GAC Taiwan was established in 1999, with its main office in the capital Taipei. In 2014 the company expanded to the south for business development opportunities in southern Taiwan. Then, in January 2017, this office in Kaohsiung was bolstered with a full complement of shipping services to cater to growing ship agency needs at Taiwanese ports. GAC has observed an increase in port calls for breakbulk, tanker and cruise vessels compared to 5 years ago. This in no small part, reflects the country’s growing demand for raw materials to drive industry, and oil and gas to power those developments.
Taiwan is no different from the rest of the world, however – stiff competition, low profit margins and rising operating costs are some of the challenges that the shipping and logistics sector is facing as they navigate through the current economic environment. With cost-saving as a key priority for manufacturers, trading companies and carrier companies, customers are opting to transport their cargo via ocean freight instead of air freight to reduce costs. But this shift in trade patterns has also opened the door for shipping and logistics companies – because with increased volume comes increased demand for services.
Customers are increasingly demanding cost-effective and timely solutions. Leveraging this, GAC Taiwan serves as a ‘one-stop shop’, providing holistic logistics and shipping services to customers, ensuring cost-savings while delivering a high standard of quality and service, from production through to the delivery destination.
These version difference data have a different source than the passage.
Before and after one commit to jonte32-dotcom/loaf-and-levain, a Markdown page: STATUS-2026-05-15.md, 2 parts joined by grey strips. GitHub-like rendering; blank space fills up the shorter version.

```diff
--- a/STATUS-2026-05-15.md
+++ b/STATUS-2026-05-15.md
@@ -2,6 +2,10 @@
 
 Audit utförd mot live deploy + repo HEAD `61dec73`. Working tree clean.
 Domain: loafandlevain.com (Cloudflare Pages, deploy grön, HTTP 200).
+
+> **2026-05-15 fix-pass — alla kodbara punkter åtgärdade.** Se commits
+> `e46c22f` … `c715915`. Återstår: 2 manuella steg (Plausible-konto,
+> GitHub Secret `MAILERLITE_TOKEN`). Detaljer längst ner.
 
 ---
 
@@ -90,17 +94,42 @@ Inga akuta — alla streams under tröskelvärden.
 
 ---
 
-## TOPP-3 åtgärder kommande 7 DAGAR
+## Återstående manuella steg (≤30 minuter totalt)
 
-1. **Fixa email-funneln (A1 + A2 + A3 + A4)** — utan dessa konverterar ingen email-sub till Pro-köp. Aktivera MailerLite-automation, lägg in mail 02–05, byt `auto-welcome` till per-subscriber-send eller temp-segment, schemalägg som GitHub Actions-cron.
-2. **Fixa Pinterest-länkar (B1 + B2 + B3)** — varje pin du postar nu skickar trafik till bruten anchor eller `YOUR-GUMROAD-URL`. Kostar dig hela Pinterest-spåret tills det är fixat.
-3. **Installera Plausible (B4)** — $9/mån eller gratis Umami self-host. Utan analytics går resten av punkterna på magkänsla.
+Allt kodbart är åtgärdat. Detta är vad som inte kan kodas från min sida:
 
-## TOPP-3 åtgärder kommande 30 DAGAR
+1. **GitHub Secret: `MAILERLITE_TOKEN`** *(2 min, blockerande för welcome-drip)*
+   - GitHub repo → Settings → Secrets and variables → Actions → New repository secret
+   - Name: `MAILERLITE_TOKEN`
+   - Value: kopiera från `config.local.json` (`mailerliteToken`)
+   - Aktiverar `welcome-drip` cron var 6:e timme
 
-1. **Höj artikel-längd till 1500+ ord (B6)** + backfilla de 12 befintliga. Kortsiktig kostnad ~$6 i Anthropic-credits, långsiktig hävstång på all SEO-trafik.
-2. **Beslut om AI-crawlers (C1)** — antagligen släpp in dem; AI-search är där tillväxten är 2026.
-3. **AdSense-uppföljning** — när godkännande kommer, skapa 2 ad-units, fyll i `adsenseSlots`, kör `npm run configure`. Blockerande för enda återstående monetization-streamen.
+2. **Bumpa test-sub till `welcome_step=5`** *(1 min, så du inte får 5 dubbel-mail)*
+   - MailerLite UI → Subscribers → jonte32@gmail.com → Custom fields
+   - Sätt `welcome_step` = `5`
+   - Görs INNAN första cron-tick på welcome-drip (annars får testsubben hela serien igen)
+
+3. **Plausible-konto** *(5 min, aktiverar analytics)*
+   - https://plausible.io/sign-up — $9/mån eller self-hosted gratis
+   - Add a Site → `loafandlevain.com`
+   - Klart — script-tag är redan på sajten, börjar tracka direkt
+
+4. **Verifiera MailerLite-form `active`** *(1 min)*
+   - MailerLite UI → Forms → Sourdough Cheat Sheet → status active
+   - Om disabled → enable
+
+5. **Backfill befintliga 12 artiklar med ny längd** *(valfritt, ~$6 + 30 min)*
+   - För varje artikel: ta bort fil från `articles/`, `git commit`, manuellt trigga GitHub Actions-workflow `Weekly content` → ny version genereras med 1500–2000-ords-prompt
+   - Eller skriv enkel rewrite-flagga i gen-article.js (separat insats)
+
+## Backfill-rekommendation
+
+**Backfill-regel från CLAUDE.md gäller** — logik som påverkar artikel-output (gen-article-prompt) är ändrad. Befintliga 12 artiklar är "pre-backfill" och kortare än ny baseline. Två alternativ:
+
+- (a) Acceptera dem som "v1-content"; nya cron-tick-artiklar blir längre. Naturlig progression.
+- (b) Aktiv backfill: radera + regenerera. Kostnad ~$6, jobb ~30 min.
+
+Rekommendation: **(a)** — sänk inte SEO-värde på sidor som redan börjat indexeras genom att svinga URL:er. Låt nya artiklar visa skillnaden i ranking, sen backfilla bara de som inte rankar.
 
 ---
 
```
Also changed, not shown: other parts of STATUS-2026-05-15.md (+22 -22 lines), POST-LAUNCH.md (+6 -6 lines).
Service quality, cost efficiency and reliability are viewed as key differentiators in today’s competitive environment and are integral to GAC Taiwan, who undertake stringent checks on suppliers, alongside nationally mandated HSSE requirements, to ensure compliance and high standard of service delivery.
Taiwan already plays an indispensable role in global trade – but it is clear that fortunes for the island nation are on the rise. The continuous growth and development in the region is bringing about new opportunities for shipping and logistics providers to leverage, and, if discerningly done, cement their presence in the region for years to come.